Norman Rockwell received hundreds of letters of hate mail (including death threats) after the Problem we all live with was published.
You can also sometimes encounter artists who have suffered commercially after taking position on a controversial or burning issue.
This was the case of the country band the Dixie Chicks whose leader singer spoke out against War in Iraq on a London stage in March 2003. This resulted in the band being boycotted from radios, their concerts cancelled and CD's burned or bulldozed to show how much their audience disapproved their political engagement. The band also received a great number of hate mail and threats and that political stance certainly affected their careers.
|A duty||Un devoir|
|At the core of||Au cœur de|
|Authoritarian regime||Un régime autoritaire|
|A criteria of style and content||Un critère de contenu et de style|
|The purpose||Le but, l'objectif|
|The state leadership||La gouvernance de l'État|
|To shy away from||Avoir peur de|
|To be on house-arrest||Être détenu chez soi|
|An earthquake||Un tremblement de terre|
|A veiled criticism||Une critique voilée/dissimulée|
|State-sanctioned||Sanctionné, autorisé par l'État|

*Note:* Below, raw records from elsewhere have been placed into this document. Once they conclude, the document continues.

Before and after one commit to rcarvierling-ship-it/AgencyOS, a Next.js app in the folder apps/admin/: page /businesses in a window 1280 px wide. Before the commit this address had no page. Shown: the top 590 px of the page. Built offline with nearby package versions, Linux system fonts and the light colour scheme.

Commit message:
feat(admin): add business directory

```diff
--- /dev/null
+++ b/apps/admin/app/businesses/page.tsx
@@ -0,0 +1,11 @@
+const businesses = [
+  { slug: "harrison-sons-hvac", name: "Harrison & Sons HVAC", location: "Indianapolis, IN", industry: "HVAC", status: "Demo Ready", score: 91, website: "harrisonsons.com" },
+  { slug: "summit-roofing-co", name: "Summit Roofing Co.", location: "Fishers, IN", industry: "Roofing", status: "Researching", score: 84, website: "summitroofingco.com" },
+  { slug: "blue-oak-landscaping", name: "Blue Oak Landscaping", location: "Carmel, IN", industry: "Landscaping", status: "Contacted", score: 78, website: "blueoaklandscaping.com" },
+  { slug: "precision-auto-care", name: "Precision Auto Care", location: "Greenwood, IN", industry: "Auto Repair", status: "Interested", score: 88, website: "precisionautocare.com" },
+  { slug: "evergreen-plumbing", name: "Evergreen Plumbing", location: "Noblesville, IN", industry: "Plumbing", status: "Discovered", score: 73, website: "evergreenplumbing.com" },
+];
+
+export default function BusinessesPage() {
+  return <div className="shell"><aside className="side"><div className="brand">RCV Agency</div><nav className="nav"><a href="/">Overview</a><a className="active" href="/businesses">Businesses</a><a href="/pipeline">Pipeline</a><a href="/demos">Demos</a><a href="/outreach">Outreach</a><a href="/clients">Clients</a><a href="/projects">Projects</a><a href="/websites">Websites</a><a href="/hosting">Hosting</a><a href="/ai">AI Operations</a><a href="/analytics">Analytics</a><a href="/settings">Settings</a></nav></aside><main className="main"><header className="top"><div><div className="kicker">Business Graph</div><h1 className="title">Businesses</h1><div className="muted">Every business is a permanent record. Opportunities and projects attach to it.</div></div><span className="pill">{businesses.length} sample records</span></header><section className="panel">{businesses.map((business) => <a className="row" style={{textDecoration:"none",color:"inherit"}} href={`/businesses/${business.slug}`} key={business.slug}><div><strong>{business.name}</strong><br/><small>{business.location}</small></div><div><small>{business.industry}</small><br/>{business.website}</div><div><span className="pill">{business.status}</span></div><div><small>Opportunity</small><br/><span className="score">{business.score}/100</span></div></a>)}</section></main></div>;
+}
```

|The backlash||Un contre-coup, un retour de flamme, une conséquence négative|
|The front woman||La porte-parole|
|The band||Le groupe (musique)|
|Hate mail||Du courrier malveillant|
|A political stance||Une prise de position politique|
|A career||Une carrière|
Art changing people's minds
While it is impossible to be able to measure the exact impact of protest art on a society, there is no denying that art and artists still play a major role in shaping people's minds and opinions about political or social issues.
"Art is not supposed to change the world, to change practical things, but to change perceptions. Art can change the way we see the world."
Art does not enforce change on a global scale, it doesn't actually change the world, but it does have an impact on individuals on a personal level. It changes people's minds, it broadens their horizons, it forces them to watch, think, question, agree or disagree. It also allows people to find common ground through the shared experience of having seen/read or watched a work of art and discussing it with others. The debates around engaged art and its worth give legitimacy to that very kind of art by showing of much of a starting point for debate it can be.
When young women dress up as characters from the Handmaid's Tale (a book and TV show by Margaret Atwood describing a dystopian society where women are no longer citizens but servants obeying strict social rules) in order to protest patriarchy, we can see that art has the ability to give us images, analogies and symbols which will unite us in our fight for our rights.
The worst argument against the importance of protest art is practical utility. It's very hard to find songs, movies, novels, paintings that have led to a policy change. But that is not the purpose of art.
Protest art makes people feel less alone, it gives them a voice or allows them to find theirs. It can also cement their beliefs and give them the courage to act on them.
|To shape people's minds||Modeler les esprits|
|A global scale||Une échelle globale|
|The personal level||Le niveau personnel|
|Common ground||Des points communs|
|The starting point||Le point de départ|
|A debate||Un débat|
|To dress up||Se déguiser|
|Analogies and symbols||Analogies et symboles|
|Practical utility||Utilité pratique|
|To lead to||Mener, conduire à|
|Policy change||Un changement de politique|
|The purpose||Le but|
|To act on||Agir sur|